Any move would cap a whirlwind week for Renault in which French media have speculated chief operating officer Patrick Pelata could resign if allegations in its spy case turn out to be wrong.

Renault confirmed to just-auto decisions would be taken “at the highest level” by Pelata and CEO Carlos Ghosn. Meanwhile, French industry minister Eric Besson also stepped into the debate speaking on radio station RTL and using the metaphor that the COO could offer his “head” in the affair.

A source close to the inquiry in France told just-auto any move by the Paris prosecutor could take place this week and questioned how one of the sacked three executives, Michel Balthazard – “a rigorous engineer” – could have been embroiled in the case.

“How could the name of Michel Balthazard find itself in this affair?” the French source added. “When you lose your job…see your face on television [and are] accused of spying, that is damage and suffering in material, financial and moral terms.”

“Michel Balthazard wants that Renault states – and the Paris prosecutor says -he is innocent and has nothing to do with this industrial spying.
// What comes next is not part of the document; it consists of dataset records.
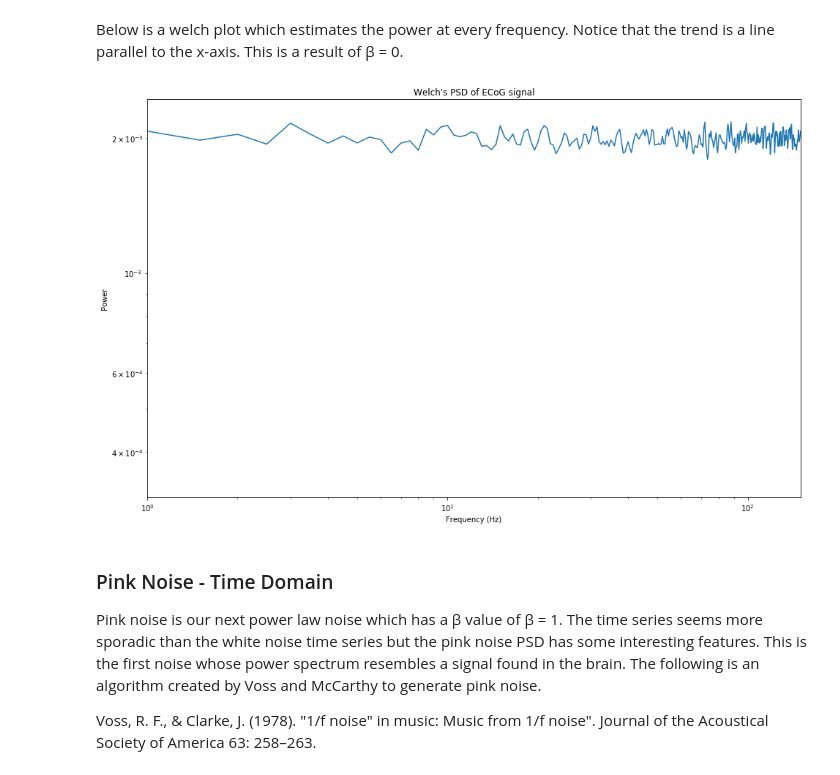
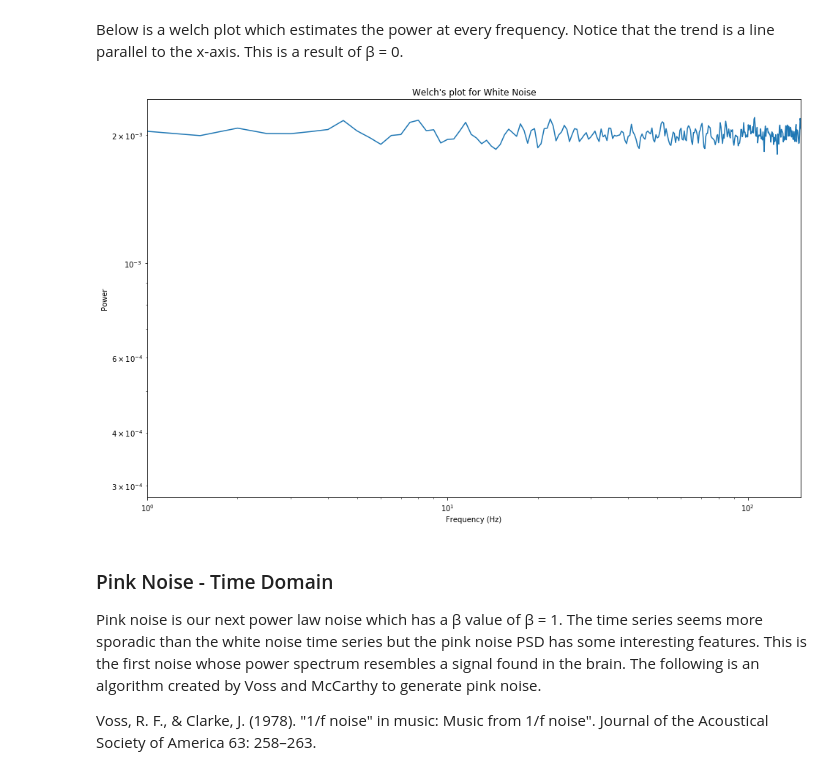
Before and after one commit to voytekresearch/Tutorials, a Jupyter notebook: 06-ColoredNoise.ipynb, the cells around one changed output. Cells and saved outputs as stored; diff of their text form; code cells hidden in the pictures.

```diff
--- a/06-ColoredNoise.ipynb
+++ b/06-ColoredNoise.ipynb
@@ -28,9 +53,11 @@ white_noise_frequency(white_data,fs)
 # %% [markdown]
 Below is a welch plot which estimates the power at every frequency. Notice that the trend is a line parallel to the x-axis. This is a result of β = 0.
-# %%
-white_welch(white_data,fs)
-# %% [output]
-[figure, removed]
+# %%
+fs_white, ps_white = sp.signal.welch(white_noise_data, fs=fs_white, window='hanning', nperseg=2*fs_white, noverlap=fs_white/2, nfft=None, detrend='linear', return_onesided=True, scaling='density')
+
+welch_plot(fs_white, ps_white,"Welch's plot for White Noise")
+# %% [output]
+[figure, added]
 # %% [markdown]
 ### Pink Noise - Time Domain
 
```
Also changed, not shown: parts of 18 cells of this notebook, 1 other file.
It is essential to have his innocence proclaimed…it is his honour that is important.”

Noting that Balthazard earned “a quite large salary” and was at “the peak of his career,” the source added the fired executive had a further five years before his retirement.

Mystery also continues to surround the supposed existence of bank accounts in Switzerland and Liechtenstein.

“I think there is absolutely nothing concrete with the Swiss accounts,” added the French source.